Saved data entries
________________________________________

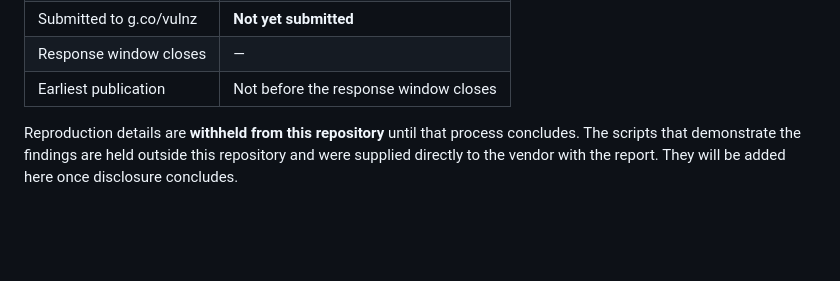
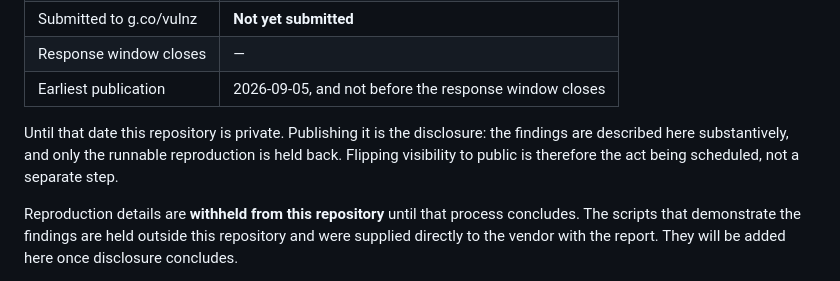
Before and after one commit to CODER7657/pramana, a Markdown page: SECURITY.md, the part around the change. GitHub-like rendering; blank space fills up the shorter version.

Commit message:
docs(security): record the disclosure date and why the repo stays private
Publishing this repository IS the disclosure. The README names both
findings and ADR-0003 carries the mechanism and the measured result;
only the runnable reproduction is withheld. Pushing public before the
vendor response window closes would therefore pre-empt it regardless of
whether the script ships.

Earliest publication is 2026-09-05. The repo is private until then -
push private whenever, flip visibility on the date.

Co-Authored-By: Claude Opus 5 <noreply@anthropic.com>

```diff
--- a/SECURITY.md
+++ b/SECURITY.md
@@ -42,7 +42,12 @@ coordination through GitHub Security Advisory.
 | Report drafted | 2026-08-23 |
 | Submitted to g.co/vulnz | **Not yet submitted** |
 | Response window closes | — |
-| Earliest publication | Not before the response window closes |
+| Earliest publication | 2026-09-05, and not before the response window closes |
+
+Until that date this repository is private. Publishing it is the disclosure: the
+findings are described here substantively, and only the runnable reproduction is
+held back. Flipping visibility to public is therefore the act being scheduled,
+not a separate step.
 
 Reproduction details are **withheld from this repository** until that process
 concludes. The scripts that demonstrate the findings are held outside this
```
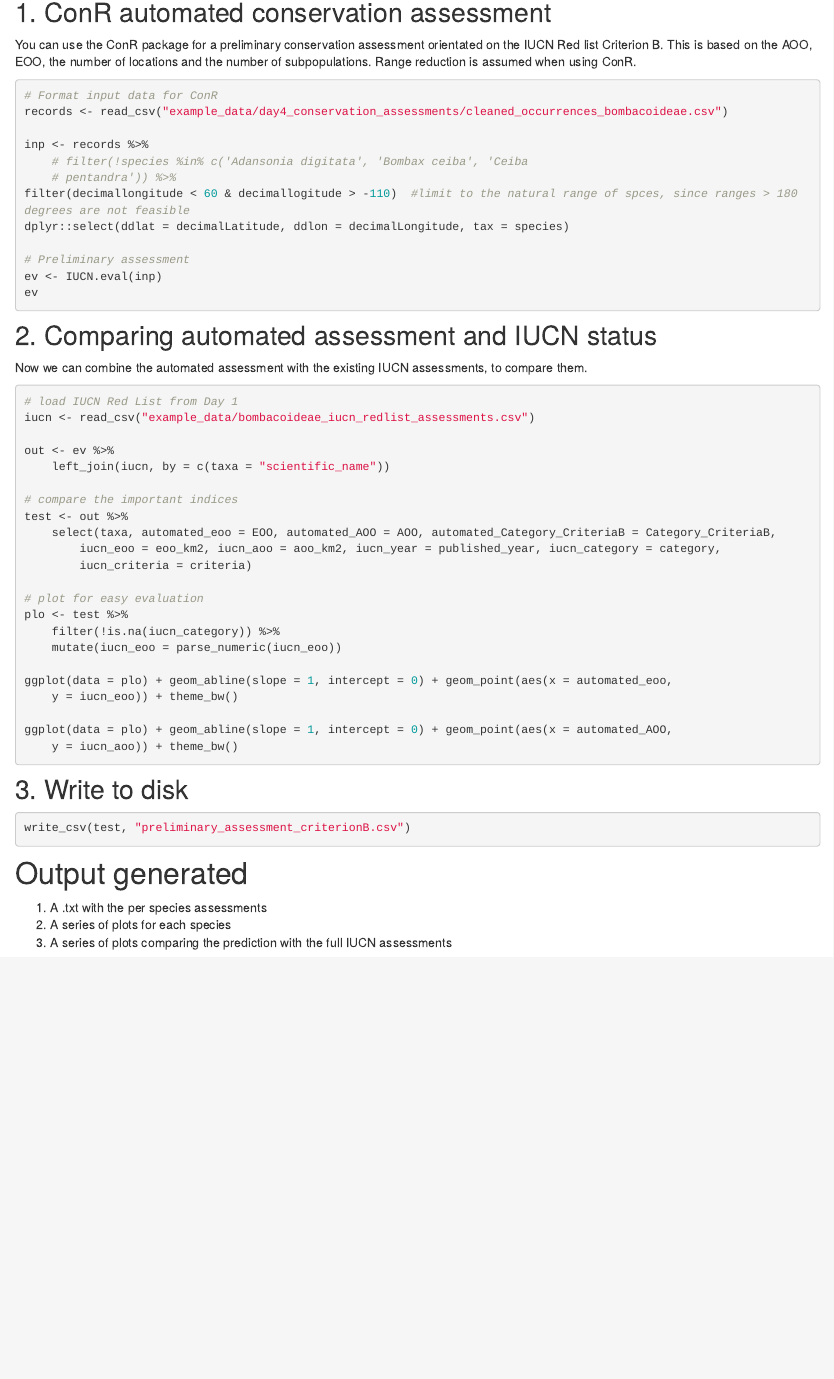
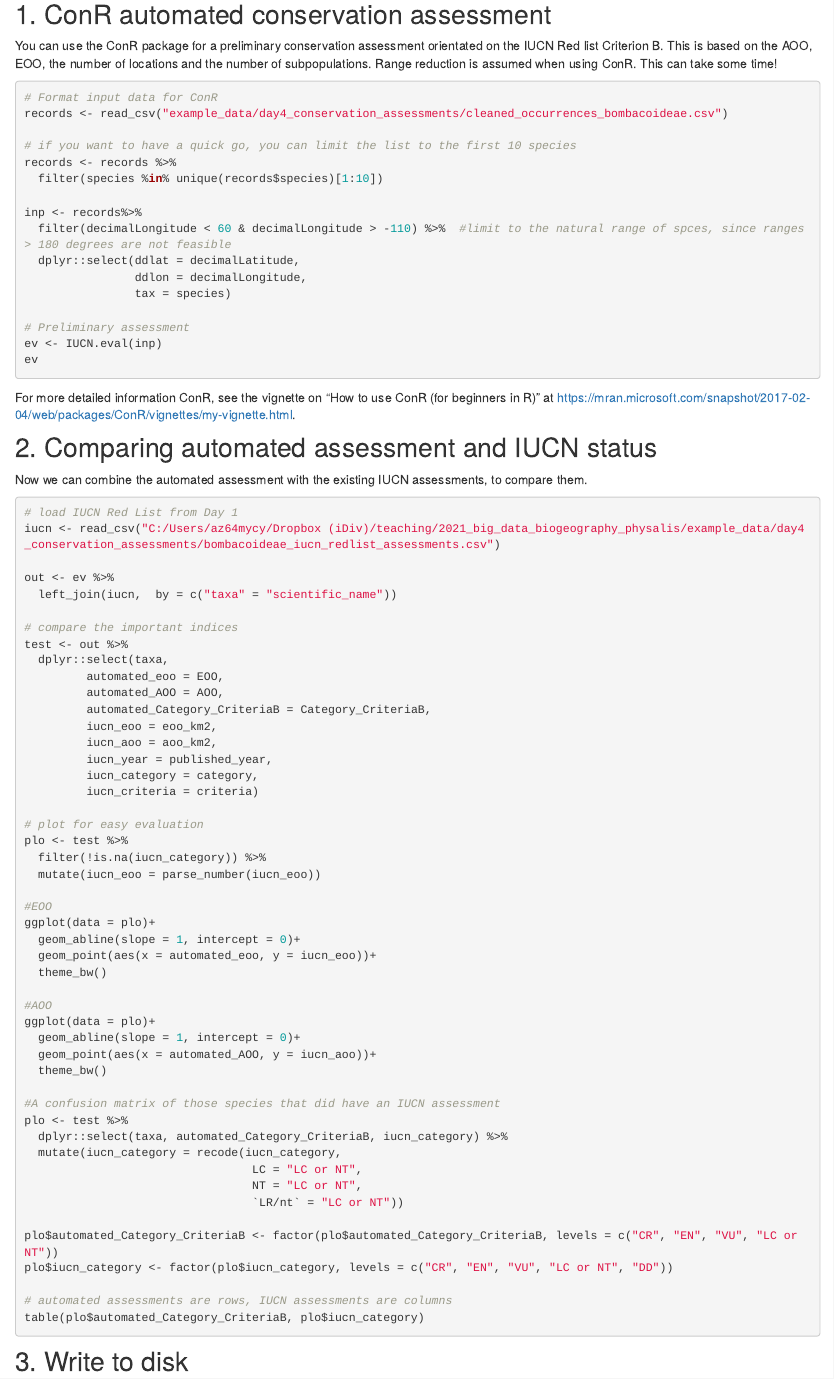
Before and after one commit to azizka/big_data_biogeography, an R Markdown document (thu_aa_criterion_B.Rmd): the page in a window 1100 px wide, from 1020 px down before the commit and from 1060 px down after it, so that both start at the same text. Rendered offline with R 4.5, knitr and Pandoc, with nearby package versions.

Commit message:
bug-fix thursday exercise

````diff
--- a/thu_aa_criterion_B.Rmd
+++ b/thu_aa_criterion_B.Rmd
@@ -56,15 +58,18 @@ library(jsonlite)
 
 
 ## 1. ConR automated conservation assessment
-You can use the ConR package for a preliminary conservation assessment orientated on the IUCN Red list Criterion B. This is based on the AOO, EOO, the number of locations and the number of subpopulations. Range reduction is assumed when using ConR.
+You can use the ConR package for a preliminary conservation assessment orientated on the IUCN Red list Criterion B. This is based on the AOO, EOO, the number of locations and the number of subpopulations. Range reduction is assumed when using ConR. This can take some time!
 
 ```{r, eval=FALSE}
 # Format input data for ConR
 records <- read_csv("example_data/day4_conservation_assessments/cleaned_occurrences_bombacoideae.csv")
 
+# if you want to have a quick go, you can limit the list to the first 10 species
+records <- records %>%
+  filter(species %in% unique(records$species)[1:10])
+
 inp <- records%>%
-  #filter(!species %in% c("Adansonia digitata", "Bombax ceiba", "Ceiba pentandra")) %>%
-  filter(decimallongitude < 60 & decimallogitude > -110) #limit to the natural range of spces, since ranges > 180 degrees are not feasible
+  filter(decimalLongitude < 60 & decimalLongitude > -110) %>%  #limit to the natural range of spces, since ranges > 180 degrees are not feasible
   dplyr::select(ddlat = decimalLatitude,
                 ddlon = decimalLongitude,
                 tax = species)
@@ -74,19 +79,21 @@ ev <- IUCN.eval(inp)
 ev
 ```
 
+For more detailed information ConR, see the vignette on "How to use ConR (for beginners in R)" at https://mran.microsoft.com/snapshot/2017-02-04/web/packages/ConR/vignettes/my-vignette.html.
+
 ## 2. Comparing automated assessment and IUCN status
 Now we can combine the automated assessment with the existing IUCN assessments, to compare them.
 
 ```{r}
 # load IUCN Red List from Day 1
-iucn <- read_csv("example_data/bombacoideae_iucn_redlist_assessments.csv")
+iucn <- read_csv("C:/Users/az64mycy/Dropbox (iDiv)/teaching/2021_big_data_biogeography_physalis/example_data/day4_conservation_assessments/bombacoideae_iucn_redlist_assessments.csv")
 
 out <- ev %>%
   left_join(iucn,  by = c("taxa" = "scientific_name"))
 
 # compare the important indices
 test <- out %>%
-  select(taxa,
+  dplyr::select(taxa,
          automated_eoo = EOO,
          automated_AOO = AOO,
          automated_Category_CriteriaB = Category_CriteriaB,
@@ -99,18 +106,33 @@ test <- out %>%
 # plot for easy evaluation
 plo <- test %>%
   filter(!is.na(iucn_category)) %>%
-  mutate(iucn_eoo = parse_numeric(iucn_eoo))
+  mutate(iucn_eoo = parse_number(iucn_eoo))
 
+#EOO
 ggplot(data = plo)+
   geom_abline(slope = 1, intercept = 0)+
   geom_point(aes(x = automated_eoo, y = iucn_eoo))+
   theme_bw()
 
+#AOO
 ggplot(data = plo)+
   geom_abline(slope = 1, intercept = 0)+
   geom_point(aes(x = automated_AOO, y = iucn_aoo))+
   theme_bw()
 
+#A confusion matrix of those species that did have an IUCN assessment
+plo <- test %>%
+  dplyr::select(taxa, automated_Category_CriteriaB, iucn_category) %>%
+  mutate(iucn_category = recode(iucn_category,
+                                 LC = "LC or NT",
+                                 NT = "LC or NT",
+                                 `LR/nt` = "LC or NT"))
+
+plo$automated_Category_CriteriaB <- factor(plo$automated_Category_CriteriaB, levels = c("CR", "EN", "VU", "LC or NT"))
+plo$iucn_category <- factor(plo$iucn_category, levels = c("CR", "EN", "VU", "LC or NT", "DD"))
+
+# automated assessments are rows, IUCN assessments are columns
+table(plo$automated_Category_CriteriaB, plo$iucn_category)
 ```
 
 ## 3. Write to disk
````
Also changed, not shown: IUCN_results.xlsx (added), docs/IUCN_results.xlsx (added), thu_aa_criterion_B.Rmd (4 more changed lines), 1 other file.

________________________________________

Your assignment :: Would you reproduce, exactly and with nothing added, every line from the beginning of the entries above through the line that contains "only the runnable reproduction is withheld.", both included, leaving out the pictures?

Response area ::
Before and after one commit to CODER7657/pramana, a Markdown page: SECURITY.md, the part around the change. GitHub-like rendering; blank space fills up the shorter version.

Commit message:
docs(security): record the disclosure date and why the repo stays private
Publishing this repository IS the disclosure. The README names both
findings and ADR-0003 carries the mechanism and the measured result;
only the runnable reproduction is withheld. Pushing public before the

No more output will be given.